Change listing data

----------------

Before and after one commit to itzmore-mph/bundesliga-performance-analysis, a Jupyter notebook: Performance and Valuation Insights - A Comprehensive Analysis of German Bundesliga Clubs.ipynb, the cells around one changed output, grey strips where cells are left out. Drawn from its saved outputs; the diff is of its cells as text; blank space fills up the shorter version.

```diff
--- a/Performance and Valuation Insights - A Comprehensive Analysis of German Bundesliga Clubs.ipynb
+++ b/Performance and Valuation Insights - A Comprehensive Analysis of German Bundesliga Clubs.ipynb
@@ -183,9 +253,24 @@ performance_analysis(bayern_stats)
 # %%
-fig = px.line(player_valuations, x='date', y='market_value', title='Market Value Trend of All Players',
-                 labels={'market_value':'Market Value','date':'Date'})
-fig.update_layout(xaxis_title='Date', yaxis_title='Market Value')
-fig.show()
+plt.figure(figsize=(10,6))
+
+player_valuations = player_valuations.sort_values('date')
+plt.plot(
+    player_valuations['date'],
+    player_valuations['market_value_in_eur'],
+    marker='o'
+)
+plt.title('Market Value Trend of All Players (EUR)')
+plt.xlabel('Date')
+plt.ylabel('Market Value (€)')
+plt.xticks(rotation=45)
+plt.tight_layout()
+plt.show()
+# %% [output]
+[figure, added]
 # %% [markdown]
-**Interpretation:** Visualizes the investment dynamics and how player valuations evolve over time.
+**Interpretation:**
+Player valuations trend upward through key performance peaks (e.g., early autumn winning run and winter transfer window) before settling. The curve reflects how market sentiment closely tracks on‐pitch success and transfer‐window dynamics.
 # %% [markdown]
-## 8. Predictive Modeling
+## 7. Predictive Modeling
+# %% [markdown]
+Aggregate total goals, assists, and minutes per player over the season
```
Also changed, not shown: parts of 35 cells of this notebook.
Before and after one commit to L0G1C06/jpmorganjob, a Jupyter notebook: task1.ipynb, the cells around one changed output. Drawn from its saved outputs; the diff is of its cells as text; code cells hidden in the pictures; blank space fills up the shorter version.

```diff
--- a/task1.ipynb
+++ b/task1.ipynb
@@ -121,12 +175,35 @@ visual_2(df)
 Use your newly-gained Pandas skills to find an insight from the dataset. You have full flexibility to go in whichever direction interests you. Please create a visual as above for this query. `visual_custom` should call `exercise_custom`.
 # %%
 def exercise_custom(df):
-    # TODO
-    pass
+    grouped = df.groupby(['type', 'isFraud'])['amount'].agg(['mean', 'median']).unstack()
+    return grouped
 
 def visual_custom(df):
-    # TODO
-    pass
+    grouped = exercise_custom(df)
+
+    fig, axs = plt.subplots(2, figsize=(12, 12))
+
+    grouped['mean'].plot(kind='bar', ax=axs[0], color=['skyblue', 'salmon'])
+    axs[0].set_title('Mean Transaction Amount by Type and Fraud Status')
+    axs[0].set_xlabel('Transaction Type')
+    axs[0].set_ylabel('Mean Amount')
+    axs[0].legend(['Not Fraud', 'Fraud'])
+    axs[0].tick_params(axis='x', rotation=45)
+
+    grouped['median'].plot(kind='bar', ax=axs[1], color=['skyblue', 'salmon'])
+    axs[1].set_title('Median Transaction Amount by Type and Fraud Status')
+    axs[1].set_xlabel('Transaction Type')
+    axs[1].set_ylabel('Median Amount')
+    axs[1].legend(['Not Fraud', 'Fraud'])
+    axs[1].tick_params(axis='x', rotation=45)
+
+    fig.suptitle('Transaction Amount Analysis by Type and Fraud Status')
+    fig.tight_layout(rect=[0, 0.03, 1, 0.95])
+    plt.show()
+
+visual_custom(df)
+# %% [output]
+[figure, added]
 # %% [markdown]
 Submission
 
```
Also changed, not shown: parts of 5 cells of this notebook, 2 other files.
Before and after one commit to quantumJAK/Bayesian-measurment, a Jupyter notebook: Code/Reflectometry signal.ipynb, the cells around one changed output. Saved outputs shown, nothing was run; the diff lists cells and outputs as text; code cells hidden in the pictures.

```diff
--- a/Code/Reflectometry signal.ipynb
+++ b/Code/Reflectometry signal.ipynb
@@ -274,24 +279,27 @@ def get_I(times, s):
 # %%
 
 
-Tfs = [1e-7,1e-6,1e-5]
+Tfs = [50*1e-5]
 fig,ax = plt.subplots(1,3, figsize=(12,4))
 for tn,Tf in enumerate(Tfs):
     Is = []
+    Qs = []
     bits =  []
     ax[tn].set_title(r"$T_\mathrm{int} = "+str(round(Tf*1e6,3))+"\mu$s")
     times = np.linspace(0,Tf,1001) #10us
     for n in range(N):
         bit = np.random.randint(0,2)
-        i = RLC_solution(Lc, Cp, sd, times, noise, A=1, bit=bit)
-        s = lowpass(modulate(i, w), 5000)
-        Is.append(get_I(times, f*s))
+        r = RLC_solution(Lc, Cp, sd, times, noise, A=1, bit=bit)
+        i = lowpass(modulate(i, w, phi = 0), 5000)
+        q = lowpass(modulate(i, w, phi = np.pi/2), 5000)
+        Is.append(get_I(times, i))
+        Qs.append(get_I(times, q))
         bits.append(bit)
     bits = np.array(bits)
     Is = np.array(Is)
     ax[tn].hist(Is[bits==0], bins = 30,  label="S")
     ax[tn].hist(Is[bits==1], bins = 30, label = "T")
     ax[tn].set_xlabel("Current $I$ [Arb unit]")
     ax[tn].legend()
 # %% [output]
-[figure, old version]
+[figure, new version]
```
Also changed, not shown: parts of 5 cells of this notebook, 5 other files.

----------------

▶ Exercise directions
Each line of the data above containing the string "signal" is to be copied.

▶ Answer box
Before and after one commit to quantumJAK/Bayesian-measurment, a Jupyter notebook: Code/Reflectometry signal.ipynb, the cells around one changed output. Saved outputs shown, nothing was run; the diff lists cells and outputs as text; code cells hidden in the pictures.
--- a/Code/Reflectometry signal.ipynb
+++ b/Code/Reflectometry signal.ipynb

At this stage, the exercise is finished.